“In Faust, I was a sassy little tart and kind of a bitch,” she laughs. In other words, not typecasting. “I was wearing high heels and a black dress and vamping around and doing some dancing and sweeping my hand across the piano and flirting with the Devil (Newman).” Those comedic aspects were a kick, but she admits she felt most in her element when the show took a turn for the earnest with “Feels Like Home,” one of Newman’s best-loved and most sincerely felt ballads. “I definitely knew how to do that: sing a song that has that much feeling. I remember how powerful it felt, and what a relief it was, after the bigger, showier numbers with acting and dancing… it really did feel like home.”

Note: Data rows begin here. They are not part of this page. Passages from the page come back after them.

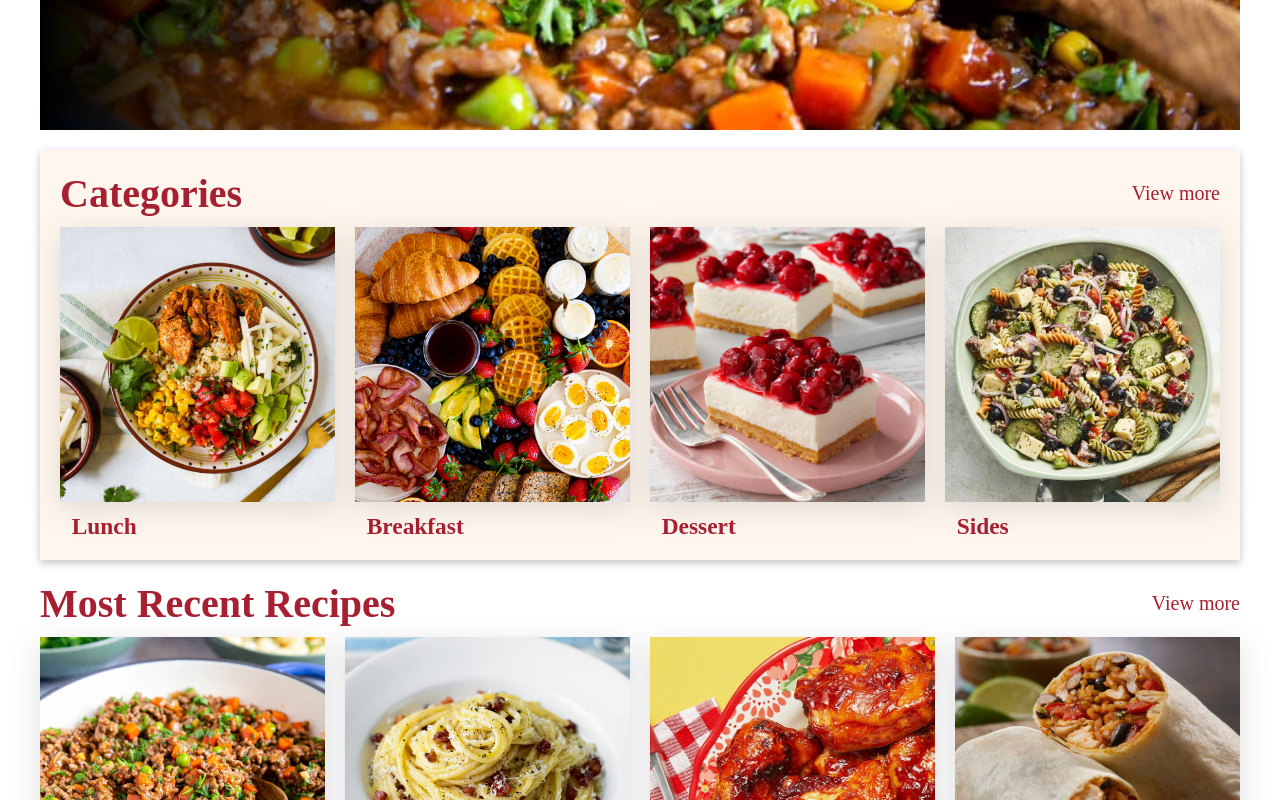
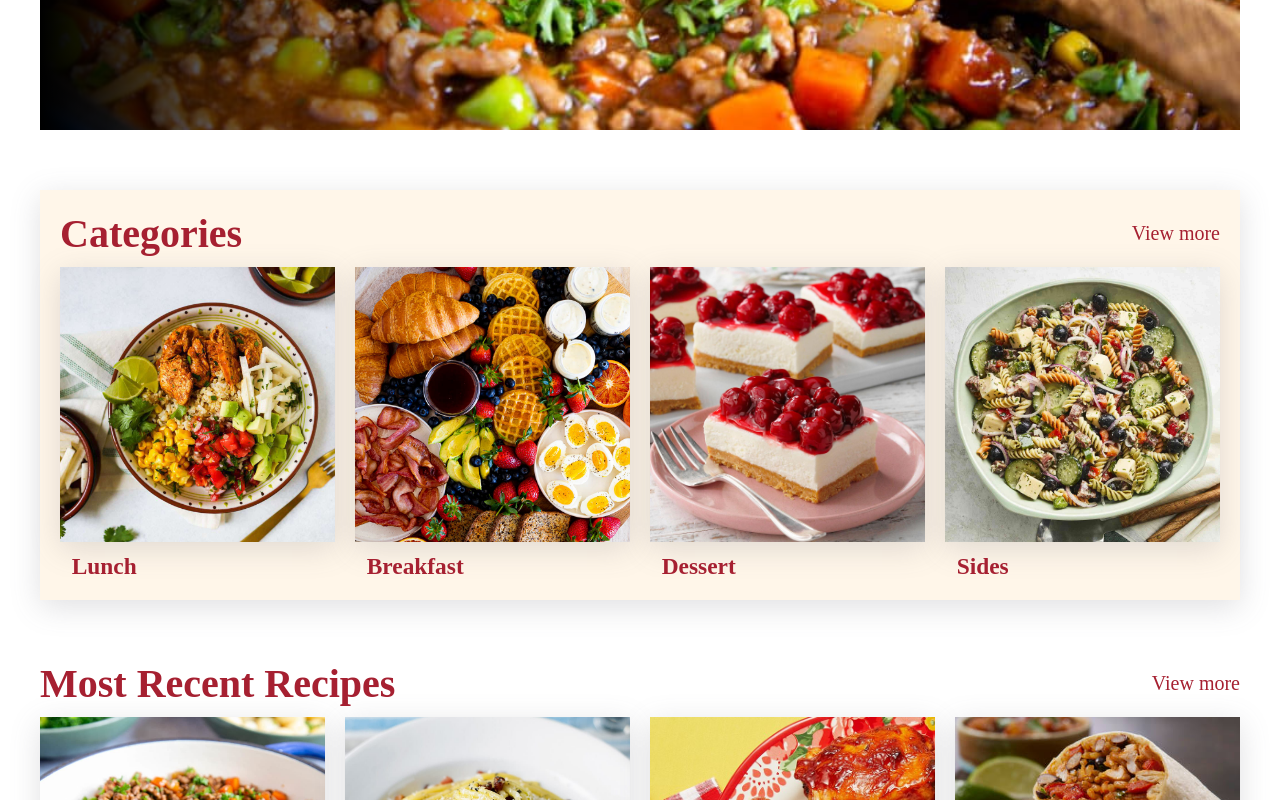
Before and after one commit to XicoCorreia/RecipeWebsite, an Angular app: page / in a window 1280 px wide. Shown: the part 690-1490 px from the top of the page. Built offline with nearby package versions, Linux system fonts and the light colour scheme.

Commit message:
Small changes

```diff
--- a/src/app/aboutus/aboutus.component.css
+++ b/src/app/aboutus/aboutus.component.css
@@ -1,6 +1,6 @@
 .container {
     position: relative;
-    margin: 1em auto;
+    margin: 1em auto 2em auto;
     max-width: 1200px;
     text-align: left;
 }
--- a/src/app/categories/categories.component.css
+++ b/src/app/categories/categories.component.css
@@ -1,6 +1,6 @@
 .container {
     position: relative;
-    margin: 1em auto;
+    margin: 1em auto 2em auto;
     max-width: 1200px;
     text-align: left;
 }
@@ -8,7 +8,7 @@
 .route {
     color: #a62031;
     font-weight: bold;
-    padding-bottom: 0.5em;
+    padding-bottom: 0.75em;
 }
 
 .route a {
@@ -22,15 +22,19 @@
 h1{
     margin: 0;
 }
+
+h2{
+    margin-top:0;
+    margin-bottom: 0.33em;
+}
 p{
-    margin: 0.25em auto 1em auto;
+    margin: 0.25em auto 0 auto;
 }
 
 .grid-container {
     display: grid;
     grid-template-columns: repeat(4, 1fr);
     gap: 1em;
-    margin-bottom: 1em;
 }
 
 .grid-item {
@@ -43,14 +47,22 @@ article {
 }
 
 .secondary-image {
+    aspect-ratio : 1 / 1;
     width: 100%;
-    height: auto;
+    object-fit: cover;
+    object-position: 0%;
+    box-shadow: rgba(100, 100, 111, 0.2) 0px 7px 29px 0px;
 }
 
 h3 {
-    margin-top: 0.25em;
-    margin-bottom: 0;
+    margin: 0;
+    padding-top: 0.25em;
+    padding-left: 0.5em;
     color:#a62031;
+}
+
+.section {
+    margin-top: 2em;
 }
 
 @media screen and (max-width: 1200px) {
--- a/src/app/home/home.component.css
+++ b/src/app/home/home.component.css
@@ -1,6 +1,6 @@
 .container {
     position: relative;
-    margin: 1em auto;
+    margin: 1em auto 2em auto;
     max-width: 1200px;
     text-align: left;
 }
@@ -96,13 +96,13 @@ a{
 }
 
 .section_categories, .section_most_recent{
-    margin-top: 1em;
+    margin-top: 3em;
 
 }
 .section_categories{
     padding: 1em 1em 1em 1em;
-    background-color: rgb(255,240,219,0.5);
-    box-shadow: rgba(0, 0, 0, 0.24) 0px 3px 8px;
+    background-color: rgb(255,240,219,0.6);
+    box-shadow: rgba(100, 100, 111, 0.2) 0px 7px 29px 0px;
 }
 
 
--- a/src/app/home/home.component.html
+++ b/src/app/home/home.component.html
@@ -30,7 +30,7 @@
             <a href="#" routerLink="/recipes" id="secondary-button"> View more </a>
         </div>
         <div class="grid-container">
-            <div *ngFor="let rr of recent_recipes  | slice:0:12">
+            <div *ngFor="let rr of recent_recipes  | slice:0:8">
                 <article>
                     <a [routerLink]="'/recipes/' + rr.id">
                     <img src="{{rr.imageUrl}}" alt= rr.name class="secondary-image">
--- a/src/app/recipes/recipes.component.css
+++ b/src/app/recipes/recipes.component.css
@@ -1,6 +1,6 @@
 .container {
     position: relative;
-    margin: 1em auto;
+    margin: 1em auto 2em auto;
     max-width: 1200px;
     text-align: left;
 }
@@ -8,7 +8,7 @@
 .route {
     color: #a62031;
     font-weight: bold;
-    padding-bottom: 0.5em;
+    padding-bottom: 0.75em;
 }
 
 .route a {
@@ -23,14 +23,16 @@ h1{
     margin: 0;
 }
 p{
-    margin: 0.25em auto 1em auto;
+    margin: 0.25em auto 0 auto;
+
 }
 
 .grid-container {
     display: grid;
     grid-template-columns: repeat(4, 1fr);
     gap: 1em;
-    margin-bottom: 1em;
+    margin: 1em auto 1em auto;
+
 }
 
 .grid-item {
@@ -40,10 +42,6 @@ p{
 article {
     display: flex;
     flex-direction: column;
-   /* text-align: center;
-    box-shadow: rgba(0, 0, 0, 0.24) 0px 3px 8px;
-    padding: 0.5em;
-    background-color: rgb(255,240,219,0.8); */
 }
 
 .secondary-image {
@@ -51,6 +49,7 @@ article {
     width: 100%;
     object-fit: cover;
     object-position: 0%;
+    border-radius: 5px;
 }
 
 h3 {
--- a/src/styles.css
+++ b/src/styles.css
@@ -16,7 +16,7 @@ a{
 }
 
 h1{
-    font-family: 'Montserrat'
+    font-family: 'Montserrat';
 }
 
 h3{
```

Meanwhile, fans would argue that it’s been too long away from her natural home as an artist, making the kind of solo studio albums that would inevitably get her described as “soulful” in each review even if “Searchin’ My Soul” hadn’t emerged as her signature song.
The likely title track from the coming album, “Rookie,” is a song about… not being a rookie. “It’s actually the opposite of what the title suggests,” Shepard says. “It’s about a person who’s been around the block… around all the blocks! The chorus says ‘I’m not a rookie,’ and it really conveys this feeling that I’m a ‘bad-ass’ who’s going to throw it down.” Bad-ass? Maybe playing the Devil’s girlfriend in Faust had some kind of lasting effect after all. In any case, if you want to hear just how upbeat Shepard has gotten in the years since her previous album, there’s just one course for a fan to follow: Baby, don’t you kick her start slow.
Bio written by Chris Willman